2006 US economy looks good

[quote]“I think we’ll see decent income growth and decent job growth,” says Nariman Behravesh, chief economist at Global Insight in Lexington, Mass. “The average household will be better off, but moderately.”

The consensus forecast calls for:

A bit more here.

But before that a comment on the above link. Even if corporate earnings are down to 7.9%, to me that’s a sign that dividends will be back in a big way, pushing up blue chippers. 8% + MO’s 4% dividend is 12%, better than the market average. NOthing to honk your nose at.

Now, for some more good news.

[quote]"[P]roductivity is the best single measure of what leads to differences in economic performance. Even though GDP per capita is the all-encompassing measure, GDP per capita is determined primarily, almost entirely, by productivity. People basically work in order to have a place to sleep and something to eat and so on and so forth. The huge differences around the world are the efficiencies with which they work – their productivity."
– William Lewis[/quote]
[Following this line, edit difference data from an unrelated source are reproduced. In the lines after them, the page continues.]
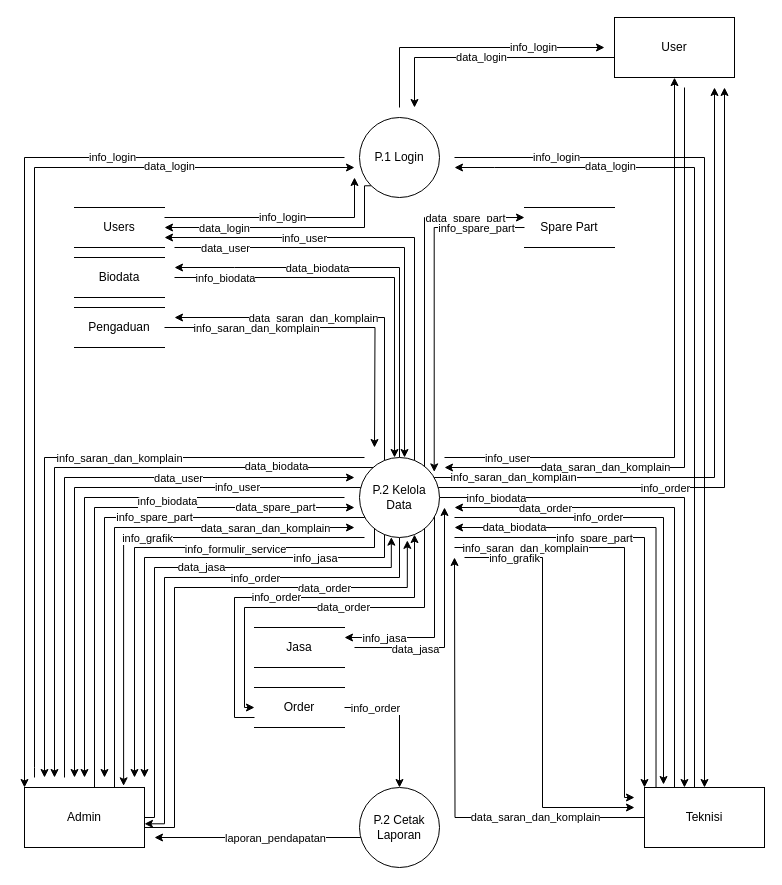
This is Data Flow Diagram Level 0.drawio from Naveigell/ta2, a draw.io file, before an edit. Source tidied: cells renumbered, new cells numbered last; positions are measured from the earlier drawing's top-left corner, leaving out a move shared by most shapes. Both pictures are drawn from the tidied source at 100%, with x=0, y=0 at pixel (24, 17).
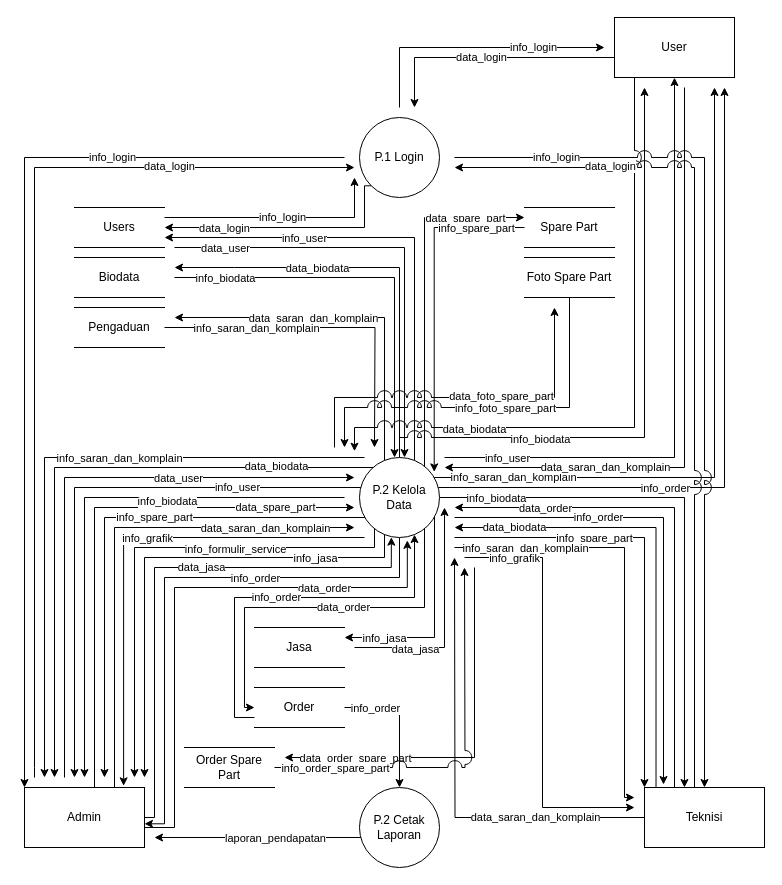
After the change.

Unchanged cells that the change refers to:
```xml
<mxCell id="72" value="P.2 Kelola Data" style="ellipse;whiteSpace=wrap;html=1;" parent="1" vertex="1">
  <mxGeometry x="335" y="440" width="80" height="80" as="geometry" />
</mxCell>
<mxCell id="82" value="Teknisi" style="rounded=0;whiteSpace=wrap;html=1;" parent="1" vertex="1">
  <mxGeometry x="620" y="770" width="120" height="60" as="geometry" />
</mxCell>
<mxCell id="87" value="User" style="rounded=0;whiteSpace=wrap;html=1;" parent="1" vertex="1">
  <mxGeometry x="590" width="120" height="60" as="geometry" />
</mxCell>
```

Change to the diagram source:
```diff
@@
+    <mxCell id="110" style="edgeStyle=orthogonalEdgeStyle;rounded=0;jumpStyle=arc;jumpSize=14;jettySize=auto;html=1;" parent="1" edge="1" source="72">
+      <mxGeometry relative="1" as="geometry">
+        <mxPoint x="620" y="70" as="targetPoint" />
+        <Array as="points">
+          <mxPoint x="375" y="420" />
+          <mxPoint x="620" y="420" />
+          <mxPoint x="620" y="70" />
+        </Array>
+      </mxGeometry>
+    </mxCell>
+    <mxCell id="111" value="info_biodata" style="edgeLabel;html=1;align=center;verticalAlign=middle;" parent="110" vertex="1">
+      <mxGeometry x="-0.48" y="-1" relative="1" as="geometry" />
+    </mxCell>
+    <mxCell id="112" style="edgeStyle=orthogonalEdgeStyle;rounded=0;jumpStyle=arc;jumpSize=14;orthogonalLoop=1;jettySize=auto;html=1;" parent="1" edge="1">
+      <mxGeometry relative="1" as="geometry">
+        <mxPoint x="310" y="430" as="sourcePoint" />
+        <mxPoint x="530" y="290" as="targetPoint" />
+        <Array as="points">
+          <mxPoint x="310" y="380" />
+          <mxPoint x="530" y="380" />
+        </Array>
+      </mxGeometry>
+    </mxCell>
+    <mxCell id="113" value="data_foto_spare_part" style="edgeLabel;html=1;align=center;verticalAlign=middle;" parent="112" vertex="1">
+      <mxGeometry x="0.2" y="2" relative="1" as="geometry" />
+    </mxCell>
+    <mxCell id="114" style="edgeStyle=orthogonalEdgeStyle;rounded=0;jumpStyle=arc;jumpSize=14;orthogonalLoop=1;jettySize=auto;html=1;" parent="1" edge="1">
+      <mxGeometry relative="1" as="geometry">
+        <mxPoint x="450" y="550" as="sourcePoint" />
+        <mxPoint x="260" y="740" as="targetPoint" />
+        <Array as="points">
+          <mxPoint x="450" y="740" />
+        </Array>
+      </mxGeometry>
+    </mxCell>
+    <mxCell id="115" value="data_order_spare_part" style="edgeLabel;html=1;align=center;verticalAlign=middle;" parent="114" vertex="1">
+      <mxGeometry x="0.85" relative="1" as="geometry">
+        <mxPoint x="42" as="offset" />
+      </mxGeometry>
+    </mxCell>
@@
-    <mxCell id="76" style="edgeStyle=orthogonalEdgeStyle;rounded=0;jettySize=auto;html=1;" parent="1" edge="1" target="82">
+    <mxCell id="76" style="edgeStyle=orthogonalEdgeStyle;rounded=0;jettySize=auto;html=1;jumpStyle=arc;jumpSize=14;" parent="1" edge="1" target="82">
       <mxGeometry relative="1" as="geometry">
         <mxPoint x="430" y="140" as="sourcePoint" />
         <Array as="points">
           <mxPoint x="680" y="140" />
         </Array>
       </mxGeometry>
     </mxCell>
@@
+    <mxCell id="116" style="edgeStyle=orthogonalEdgeStyle;rounded=0;jumpStyle=arc;jumpSize=14;jettySize=auto;html=1;" parent="1" edge="1" source="87">
+      <mxGeometry relative="1" as="geometry">
+        <mxPoint x="330" y="433.7" as="targetPoint" />
+        <Array as="points">
+          <mxPoint x="610" y="410" />
+          <mxPoint x="330" y="410" />
+        </Array>
+      </mxGeometry>
+    </mxCell>
+    <mxCell id="117" value="data_biodata" style="edgeLabel;html=1;align=center;verticalAlign=middle;" parent="116" vertex="1">
+      <mxGeometry x="0.64" y="1" relative="1" as="geometry">
+        <mxPoint x="25" as="offset" />
+      </mxGeometry>
+    </mxCell>
@@
-    <mxCell id="95" style="edgeStyle=orthogonalEdgeStyle;rounded=0;orthogonalLoop=1;jettySize=auto;html=1;" parent="1" edge="1">
+    <mxCell id="95" style="edgeStyle=orthogonalEdgeStyle;rounded=0;orthogonalLoop=1;jettySize=auto;html=1;jumpStyle=arc;jumpSize=14;" parent="1" edge="1">
       <mxGeometry relative="1" as="geometry">
         <mxPoint x="670" y="770" as="sourcePoint" />
         <mxPoint x="430" y="150" as="targetPoint" />
         <Array as="points">
           <mxPoint x="670" y="150" />
           <mxPoint x="470" y="150" />
         </Array>
       </mxGeometry>
     </mxCell>
@@
+    <mxCell id="118" style="edgeStyle=orthogonalEdgeStyle;rounded=0;jumpStyle=arc;jumpSize=14;jettySize=auto;html=1;" parent="1" edge="1" source="120">
+      <mxGeometry relative="1" as="geometry">
+        <mxPoint x="320" y="430" as="targetPoint" />
+        <Array as="points">
+          <mxPoint x="545" y="390" />
+          <mxPoint x="320" y="390" />
+        </Array>
+      </mxGeometry>
+    </mxCell>
+    <mxCell id="119" value="info_foto_spare_part" style="edgeLabel;html=1;align=center;verticalAlign=middle;" parent="118" vertex="1">
+      <mxGeometry relative="1" as="geometry">
+        <mxPoint x="13" as="offset" />
+      </mxGeometry>
+    </mxCell>
+    <mxCell id="120" value="Foto Spare Part" style="shape=partialRectangle;whiteSpace=wrap;html=1;left=0;right=0;fillColor=none;" parent="1" vertex="1">
+      <mxGeometry x="500" y="240" width="90" height="40" as="geometry" />
+    </mxCell>
+    <mxCell id="121" style="edgeStyle=orthogonalEdgeStyle;rounded=0;jumpStyle=arc;jumpSize=14;jettySize=auto;html=1;" parent="1" edge="1" source="123">
+      <mxGeometry relative="1" as="geometry">
+        <mxPoint x="440" y="550" as="targetPoint" />
+      </mxGeometry>
+    </mxCell>
+    <mxCell id="122" value="info_order_spare_part" style="edgeLabel;html=1;align=center;verticalAlign=middle;" parent="121" vertex="1">
+      <mxGeometry x="-0.91" relative="1" as="geometry">
+        <mxPoint x="42" as="offset" />
+      </mxGeometry>
+    </mxCell>
+    <mxCell id="123" value="Order Spare Part" style="shape=partialRectangle;whiteSpace=wrap;html=1;left=0;right=0;fillColor=none;" parent="1" vertex="1">
+      <mxGeometry x="160" y="730" width="90" height="40" as="geometry" />
+    </mxCell>
```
[quote]Even though productivity data are reported quarterly, it is not wise to pay attention to quarterly fluctuations. Most of us who follow productivity try to look for long-term trends. For this essay, I took the average annual growth rate of productivity over five-year periods. Taking a five-year average tends to smooth out the quarterly fluctuations. Although many experts use more sophisticated methods for filtering out short-term fluctuations, all of these methods result in minimizing the impact of any one quarter’s data. If all the President wanted were a briefing on trend productivity, he could see his economic advisers once a term rather than once a day.

The table below presents annualized productivity growth for various five-year periods, starting with the period 1955-1960 (from the fourth quarter of 1955 to the fourth quarter of 1960).

Five-year average annual productivity growth, first quarter to first quarter:

Period
Average Productivity Growth

1955-1960
2.03

1960-1965
2.79

1965-1970
2.09

1970-1975
2.31

1975-1980
1.55

1980-1985
1.38

1985-1990
1.65

1990-1995
1.59

1995-2000
2.28

2000-2005
3.39

What the table says is that the economy today is in great shape. The average productivity growth rate in the last five years is the highest over the past half century.[/quote]

good link, read the entire article:
tcsdaily.com/article.aspx?id=122805C

jdseesthelight

Man … it’s as making a busuness plan … never works out the way you want … :raspberry:

Well yes, there are always extragenous factors which might throw things off, however overall, the guidance 1 year ahead gives some rather good clues.